These entries are to be retyped in full, word for word.

(Supplied data)
____

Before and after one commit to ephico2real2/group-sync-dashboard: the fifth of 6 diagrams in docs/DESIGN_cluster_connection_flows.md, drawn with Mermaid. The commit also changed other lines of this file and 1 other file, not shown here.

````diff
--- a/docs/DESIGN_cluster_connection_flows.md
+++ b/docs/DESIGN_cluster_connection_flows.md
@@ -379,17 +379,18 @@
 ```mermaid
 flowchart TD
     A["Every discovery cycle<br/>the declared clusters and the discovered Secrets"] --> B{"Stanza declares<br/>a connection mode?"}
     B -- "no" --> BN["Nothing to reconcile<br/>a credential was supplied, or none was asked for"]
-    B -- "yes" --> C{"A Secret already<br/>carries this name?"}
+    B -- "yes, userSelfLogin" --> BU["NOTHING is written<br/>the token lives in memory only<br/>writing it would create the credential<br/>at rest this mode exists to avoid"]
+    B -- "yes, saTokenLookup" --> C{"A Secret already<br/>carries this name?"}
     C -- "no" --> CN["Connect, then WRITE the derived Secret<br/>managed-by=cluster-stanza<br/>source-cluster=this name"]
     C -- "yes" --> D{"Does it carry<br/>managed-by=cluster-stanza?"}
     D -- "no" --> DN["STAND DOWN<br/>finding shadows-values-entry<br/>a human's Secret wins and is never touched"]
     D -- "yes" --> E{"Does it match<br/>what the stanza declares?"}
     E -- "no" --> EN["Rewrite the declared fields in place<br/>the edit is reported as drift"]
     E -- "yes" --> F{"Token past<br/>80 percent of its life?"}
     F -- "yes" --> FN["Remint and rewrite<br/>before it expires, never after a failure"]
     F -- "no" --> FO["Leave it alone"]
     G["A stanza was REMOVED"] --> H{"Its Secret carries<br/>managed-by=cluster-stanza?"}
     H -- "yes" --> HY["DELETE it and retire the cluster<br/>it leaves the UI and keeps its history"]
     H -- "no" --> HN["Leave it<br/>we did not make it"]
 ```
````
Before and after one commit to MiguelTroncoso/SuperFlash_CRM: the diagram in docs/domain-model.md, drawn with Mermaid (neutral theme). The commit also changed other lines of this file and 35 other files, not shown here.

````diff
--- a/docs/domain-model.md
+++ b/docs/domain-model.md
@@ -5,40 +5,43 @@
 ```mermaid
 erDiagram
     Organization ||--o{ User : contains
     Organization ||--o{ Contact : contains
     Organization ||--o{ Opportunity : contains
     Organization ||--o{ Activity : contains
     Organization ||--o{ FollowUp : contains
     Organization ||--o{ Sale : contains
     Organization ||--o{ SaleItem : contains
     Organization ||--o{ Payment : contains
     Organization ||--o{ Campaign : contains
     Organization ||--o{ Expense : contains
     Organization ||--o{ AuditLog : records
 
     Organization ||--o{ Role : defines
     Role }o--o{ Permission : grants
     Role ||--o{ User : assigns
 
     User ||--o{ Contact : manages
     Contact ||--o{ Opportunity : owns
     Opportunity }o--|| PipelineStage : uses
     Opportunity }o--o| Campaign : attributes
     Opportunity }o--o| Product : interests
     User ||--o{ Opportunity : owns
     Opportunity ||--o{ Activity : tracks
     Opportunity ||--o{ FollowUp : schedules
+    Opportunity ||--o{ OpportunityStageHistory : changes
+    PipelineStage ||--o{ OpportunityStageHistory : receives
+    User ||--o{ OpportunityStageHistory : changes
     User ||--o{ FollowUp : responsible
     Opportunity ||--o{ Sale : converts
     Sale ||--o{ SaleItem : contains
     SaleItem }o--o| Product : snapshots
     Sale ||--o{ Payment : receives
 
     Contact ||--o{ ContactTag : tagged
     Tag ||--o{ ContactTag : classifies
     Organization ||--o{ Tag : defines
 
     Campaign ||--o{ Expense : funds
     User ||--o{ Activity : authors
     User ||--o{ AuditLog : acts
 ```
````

____

(Result for this task)
Before and after one commit to ephico2real2/group-sync-dashboard: the fifth of 6 diagrams in docs/DESIGN_cluster_connection_flows.md, drawn with Mermaid. The commit also changed other lines of this file and 1 other file, not shown here.

````diff
--- a/docs/DESIGN_cluster_connection_flows.md
+++ b/docs/DESIGN_cluster_connection_flows.md
@@ -379,17 +379,18 @@
 ```mermaid
 flowchart TD
     A["Every discovery cycle<br/>the declared clusters and the discovered Secrets"] --> B{"Stanza declares<br/>a connection mode?"}
     B -- "no" --> BN["Nothing to reconcile<br/>a credential was supplied, or none was asked for"]
-    B -- "yes" --> C{"A Secret already<br/>carries this name?"}
+    B -- "yes, userSelfLogin" --> BU["NOTHING is written<br/>the token lives in memory only<br/>writing it would create the credential<br/>at rest this mode exists to avoid"]
+    B -- "yes, saTokenLookup" --> C{"A Secret already<br/>carries this name?"}
     C -- "no" --> CN["Connect, then WRITE the derived Secret<br/>managed-by=cluster-stanza<br/>source-cluster=this name"]
     C -- "yes" --> D{"Does it carry<br/>managed-by=cluster-stanza?"}
     D -- "no" --> DN["STAND DOWN<br/>finding shadows-values-entry<br/>a human's Secret wins and is never touched"]
     D -- "yes" --> E{"Does it match<br/>what the stanza declares?"}
     E -- "no" --> EN["Rewrite the declared fields in place<br/>the edit is reported as drift"]
     E -- "yes" --> F{"Token past<br/>80 percent of its life?"}
     F -- "yes" --> FN["Remint and rewrite<br/>before it expires, never after a failure"]
     F -- "no" --> FO["Leave it alone"]
     G["A stanza was REMOVED"] --> H{"Its Secret carries<br/>managed-by=cluster-stanza?"}
     H -- "yes" --> HY["DELETE it and retire the cluster<br/>it leaves the UI and keeps its history"]
     H -- "no" --> HN["Leave it<br/>we did not make it"]
 ```
````
Before and after one commit to MiguelTroncoso/SuperFlash_CRM: the diagram in docs/domain-model.md, drawn with Mermaid (neutral theme). The commit also changed other lines of this file and 35 other files, not shown here.

````diff
--- a/docs/domain-model.md
+++ b/docs/domain-model.md
@@ -5,40 +5,43 @@
 ```mermaid
 erDiagram
     Organization ||--o{ User : contains
     Organization ||--o{ Contact : contains
     Organization ||--o{ Opportunity : contains
     Organization ||--o{ Activity : contains
     Organization ||--o{ FollowUp : contains
     Organization ||--o{ Sale : contains
     Organization ||--o{ SaleItem : contains
     Organization ||--o{ Payment : contains
     Organization ||--o{ Campaign : contains
     Organization ||--o{ Expense : contains
     Organization ||--o{ AuditLog : records
 
     Organization ||--o{ Role : defines
     Role }o--o{ Permission : grants
     Role ||--o{ User : assigns
 
     User ||--o{ Contact : manages
     Contact ||--o{ Opportunity : owns
     Opportunity }o--|| PipelineStage : uses
     Opportunity }o--o| Campaign : attributes
     Opportunity }o--o| Product : interests
     User ||--o{ Opportunity : owns
     Opportunity ||--o{ Activity : tracks
     Opportunity ||--o{ FollowUp : schedules
+    Opportunity ||--o{ OpportunityStageHistory : changes
+    PipelineStage ||--o{ OpportunityStageHistory : receives
+    User ||--o{ OpportunityStageHistory : changes
     User ||--o{ FollowUp : responsible
     Opportunity ||--o{ Sale : converts
     Sale ||--o{ SaleItem : contains
     SaleItem }o--o| Product : snapshots
     Sale ||--o{ Payment : receives
 
     Contact ||--o{ ContactTag : tagged
     Tag ||--o{ ContactTag : classifies
     Organization ||--o{ Tag : defines
 
     Campaign ||--o{ Expense : funds
     User ||--o{ Activity : authors
     User ||--o{ AuditLog : acts
 ```
````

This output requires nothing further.